Soma was a game that felt a bit schizophrenic to me, the game world that harboured and cultivated sorrow, a final spark of life in a dying world as humanity finally slips from tangible flesh into a digital memory through circumstance forced upon them. Yet the horror aspect felt artificially inflated by the implementation of the “pursuit” monsters. A base instinct of fight or flight that had been sheared in two to leave only a single option available to players. You couldn’t look at the scenery as you were so tunnel visioned by the harrowing experience of being hunted. This resulted in a more Objective Based gameplay, reserving time for when you could actually look at the world to particular moments. But that fear of discovery and death to follow was always there, a black, tarry smudge that always stuck with you because of your knowledge that monsters were present, potentially around every corner.

Amnesia’s world was a tileset, a grand castle that descended into a dungeon, sprinkled with moments that restricted themselves to rooms and such. But Soma takes place in the final habitation of humanity, a place descended into anarchy and depression. It was a shame you couldn’t take a moment to really appreciate and look at it. Now that you can, I think it’ll be a much richer experience for it.


#16

More details from the devs on the mode and their reasoning for implementing it now.

This is a cynical take, but from my view, most of the reason that a game like SOMA even has the monster avoidance mechanics in place (other than “because our last games had it”) is that the scare-cam streamer audience is incredibly lucrative as far as marketing goes.

I don’t know if that would have been dampened by having a Safe Mode equivalent at the game’s original launch, but as the devs say:

We actually considered releasing something similar at launch, but chose not to because we felt it would make the core intent of the game too unfocused.

Which I can’t argue with. I’ll be picking up the Xbox version tomorrow and playing through it for the first time.


#17

I loved the story and the world so much, but by the last third of the game seeing a monster made me feel exasperated rather than repulsed or terrified.


#18

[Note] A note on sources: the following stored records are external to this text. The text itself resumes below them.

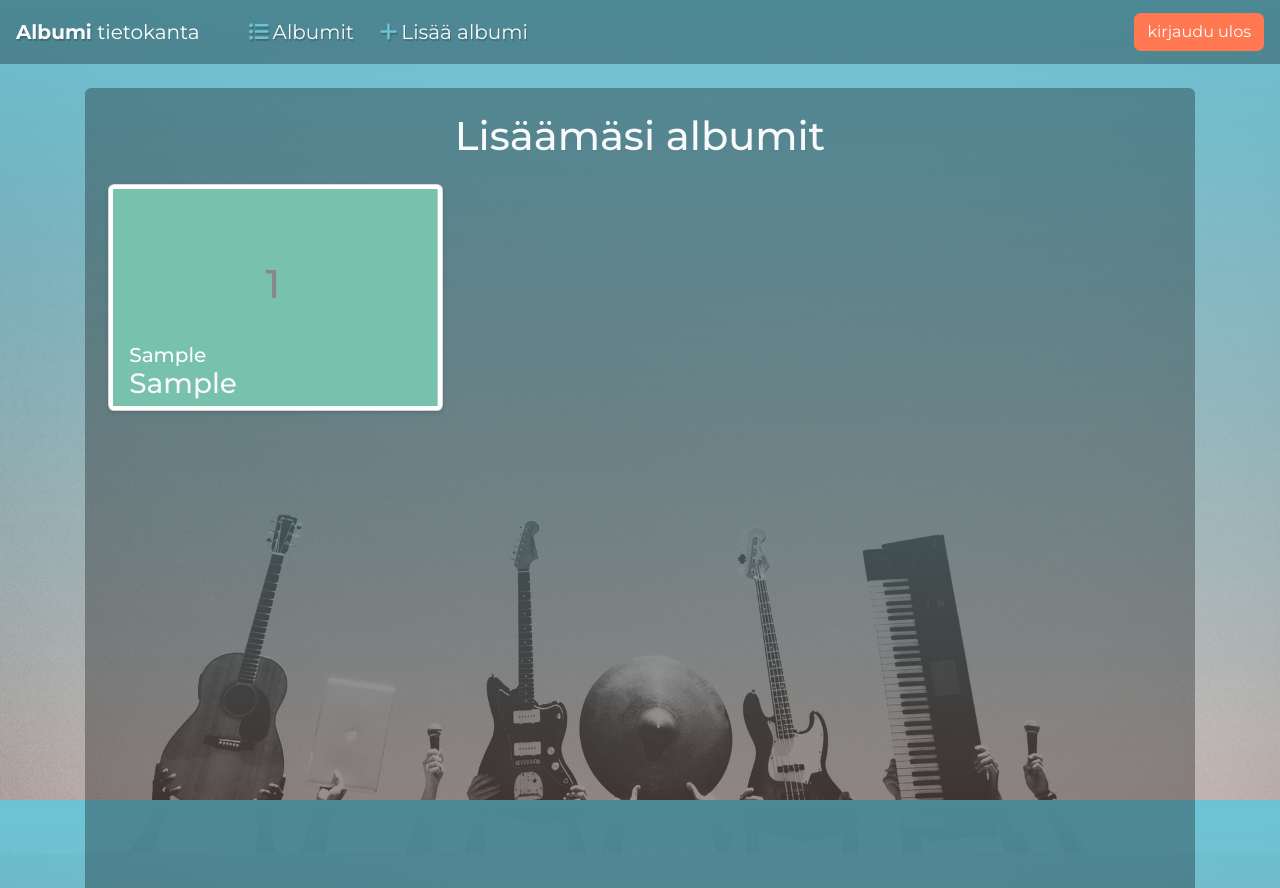
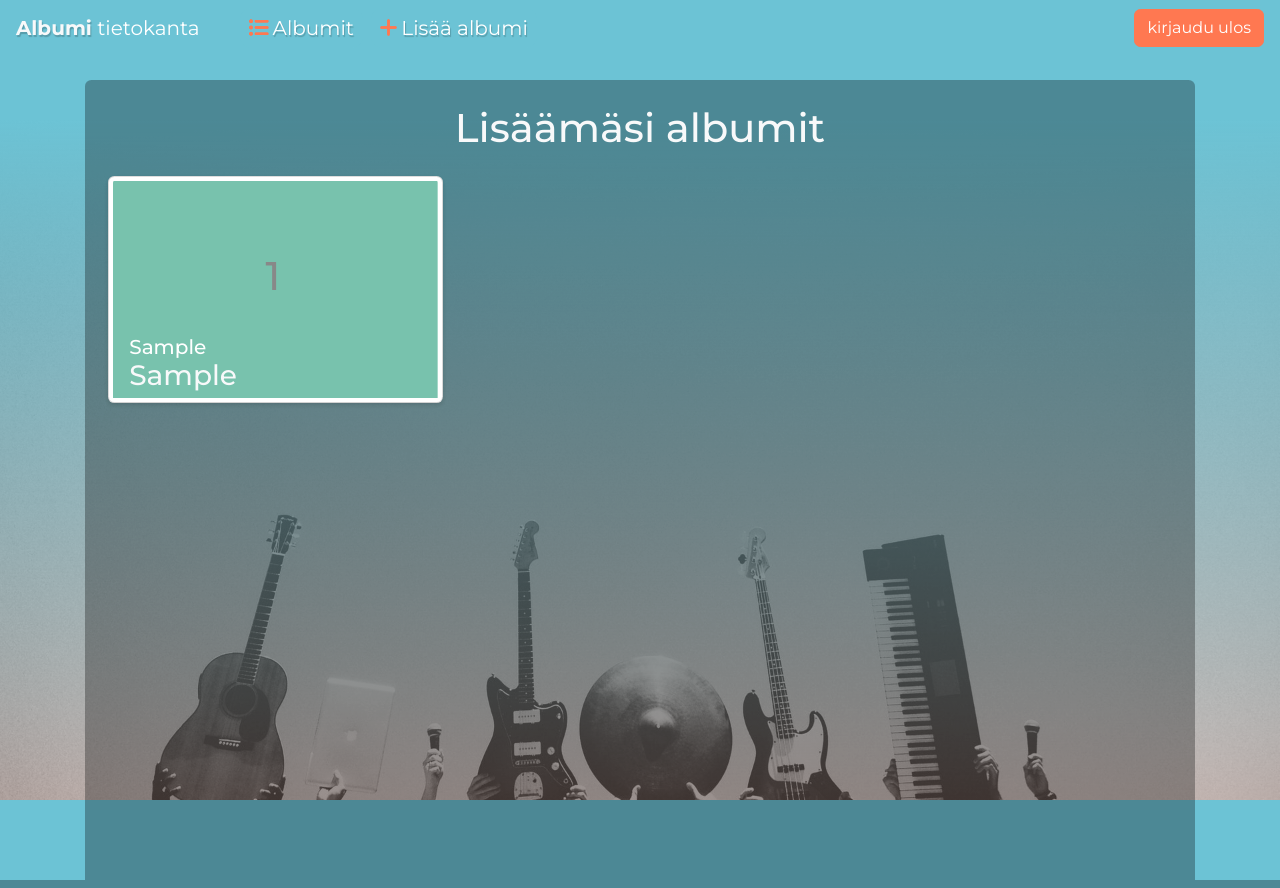
Before and after one commit to anttiromppanen/albumi_tietokanta, a Flask app: page /albums in a window 1280 px wide. Run offline with Flask 2, Linux system fonts and the light colour scheme; a user stored in the database is signed in; tables that the repository leaves empty hold one stand-in row (values such as "Sample post"); some libraries are stand-ins or nearby versions.

Commit message:
nav tausta pois, värejä uusiks

```diff
--- a/application/static/layout.css
+++ b/application/static/layout.css
@@ -8,15 +8,11 @@ body, html {
   -moz-background-size: cover;
   -o-background-size: cover;
   background-size: cover;
-	background-image: linear-gradient(to bottom, rgba(108,195,213,1) 0%,rgba(255,120,81,0.1) 100%), url('bg.jpg');
+	background-image: linear-gradient(to bottom, rgba(108,195,213,1) 15%,rgba(255,120,81,0.1) 100%), url('bg.jpg');
 }
 
 .form-bg {
 	background-color: rgba(0, 0, 0, 0.5);
-}
-
-.nav-bg {
-  background-color: rgba(0, 0, 0, 0.3);
 }
 
 .albumit-bg {
@@ -31,3 +27,7 @@ body, html {
 .shadoust {
   text-shadow: 1px 2px 1px rgba(0,0,0,0.2);
 }
+
+.no-shadoust {
+  text-shadow: 0 0 0 !important;
+}
--- a/application/templates/layout.html
+++ b/application/templates/layout.html
@@ -13,7 +13,7 @@
   </head>
 
 	<body class="bg h-100">
-    <nav class="navbar navbar-expand-md navbar-primary nav-bg mb-4">
+    <nav class="navbar navbar-expand-md navbar-primary bg-info mb-4">
       <a class="navbar-brand text-white font-weight-light" href="{{ url_for('index') }}">
 				<span class="navbar-brand font-weight-bold text-light p-0 m-0 shadoust">Albumi</span> tietokanta</a
       >
@@ -34,13 +34,13 @@
         <ul class="navbar-nav mr-auto">
 				{% if current_user.is_authenticated %}
           <li class="nav-item mr-2">
-            <a class="nav-link text-light btn btn-lg text-weight-bold shadoust" href="{{ url_for('albums_index') }} "
-              ><i class="fas fa-list-ul mr-1 text-info shadoust"></i>Albumit</a
+            <a class="nav-link text-white btn btn-lg btn-info text-weight-bold shadoust pt-1 pb-1" href="{{ url_for('albums_index') }} "
+              ><i class="fas fa-list-ul mr-1 text-danger no-shadoust"></i>Albumit</a
             >
           </li>
           <li class="nav-item">
-            <a class="nav-link text-light btn btn-lg text-weight-bold shadoust" href="{{ url_for('albums_form') }} "
-              ><i class="fas fa-plus mr-1 text-info shadoust"></i>Lisää albumi</a
+            <a class="nav-link text-white btn btn-lg btn-info text-weight-bold shadoust pt-1 pb-1" href="{{ url_for('albums_form') }} "
+              ><i class="fas fa-plus mr-1 text-danger no-shadoust"></i>Lisää albumi</a
             >
           </li>
 				{% endif %}
```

I recently finished the game in safe mode, and, from what I understand (I played before, but didn’t get far), it was better experience. Not sure what add to discussion, but to summarize my personal feeling about “SOMA” and similar games:

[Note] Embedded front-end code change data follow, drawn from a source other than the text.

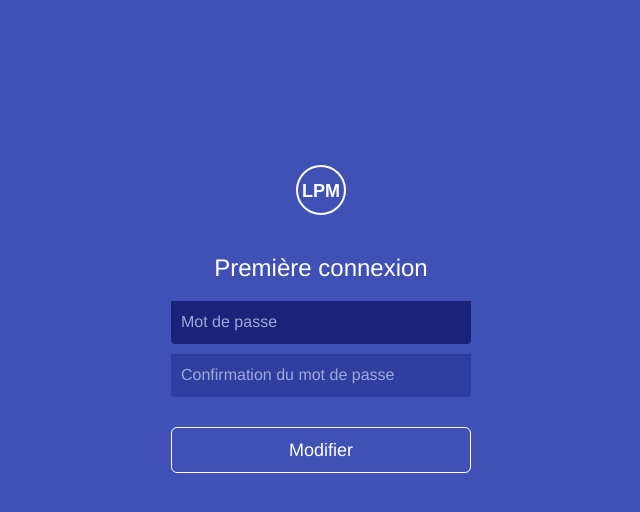
After one commit to Thibaud05/live-project-manager, a PHP site: page /password.php in a window 1280 px wide. The commit adds this page. Shown: the top 512 px of the page, without its empty margins (319-959 px from the left). Run offline with PHP 8.4, Linux system fonts and the light colour scheme; some libraries are stand-ins or nearby versions.

Commit message:
Password init

```diff
--- a/class/login.class.php
+++ b/class/login.class.php
@@ -20,6 +20,8 @@ class login {
             $this->lastname = $obj->lastname;
             $this->logged = $obj->logged;
             $this->id = $obj->id;
+            $this->email = $obj->email;
+            $this->password = $obj->password;
         }
         if(isset($_GET['logout'])){
             session_destroy();
@@ -44,7 +46,7 @@ class login {
                     $this->id = $obj->id;
                     $this->name = $obj->firstname;
                     $this->lastname = $obj->lastname;
-                    $this->saveLogin();
+                    $this->save();
                     $this->logged = true;
                 }
             $result->free();
@@ -52,7 +54,7 @@ class login {
         }
     }
 
-    function saveLogin()
+    function save()
     {
         $_SESSION['login'] = serialize($this);
     }
@@ -60,13 +62,31 @@ class login {
     {
         echo '{"logged":"' . $this->logged . '"}';
     }
-    function check(){
+    function check($init = false){
+        //print_r($this);
         if(!isset($_SESSION['login'])){
             header('Location: index.php');
+            exit();
+        }
+        if(($this->password=="0000")&&(!$init)){
+            header('Location: password.php');
             exit();
         }
     }
     function getUserName(){
         return $this->name . " " . $this->lastname;
     }
+    function changePassword(){
+        $password = $_POST['password'];
+        $password2 = $_POST['password2'];
+        $this->logged = false;
+        if($password==$password2 && $password != "0000"){
+            $this->logged = true;
+            $this->password = $password;
+            $this->save();
+            $query = "UPDATE `user` SET  `password` =  '".$password."' WHERE `id` =".$this->id;
+            SQL::$mysqli->query($query);
+        }
+
+    }
 }
--- /dev/null
+++ b/password.php
@@ -0,0 +1,26 @@
+<?php
+include("class/tpl_log.php");
+$page = new tpl_log("1");
+
+$page->title = "Live project manager";
+$page->addCss("css/login.css");
+$page->addJs("js/login.js");
+$page->displayHeader();
+?>
+<div class="container">
+	<div class="form-signin">
+		<div class="LPMrond"><span>LPM</span></div>
+		<h1>Première connexion</h1>
+		<form id="form-signin" method="POST" action="login.php?changePassword" >
+	        <label for="inputPassword" class="sr-only">Email address</label>
+	        <input name="password" type="password" id="inputPassword" class="form-control" placeholder="Mot de passe" required="" autofocus="">
+	        <label for="inputPassword2" class="sr-only">Password</label>
+	        <input name="password2" type="password" id="inputPassword2" class="form-control" placeholder="Confirmation du mot de passe" required="">
+	        <br>
+		  	<button type="submit" id="btn-submit" class="btn btn-lg btn-default btn-block">Modifier</button>
+		</form>
+	</div>
+</div>
+<?php
+$page->displayFooter();
+?>
```
Also changed, not shown: login.php (+6 -1 lines), 1 other file.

  • Existential dread is enough.
  • When you die a lot, monster(s) stop being scary.

Any other games did that recently/at all?


120 Games, 1 Goal - Pile of Shame: 0
#19

I do think this is a really good idea, both from a level of developer reflection on their game (and using the power of patches to change something) and, well, another method to get people interested in their game again. I remember SOMA being much-criticised at the time over its monster design, so hopefully this gives the game a good second wind.


#20

Yeap. I think I bought it only after I realised that there is a mod for the same thing (article mentioned it).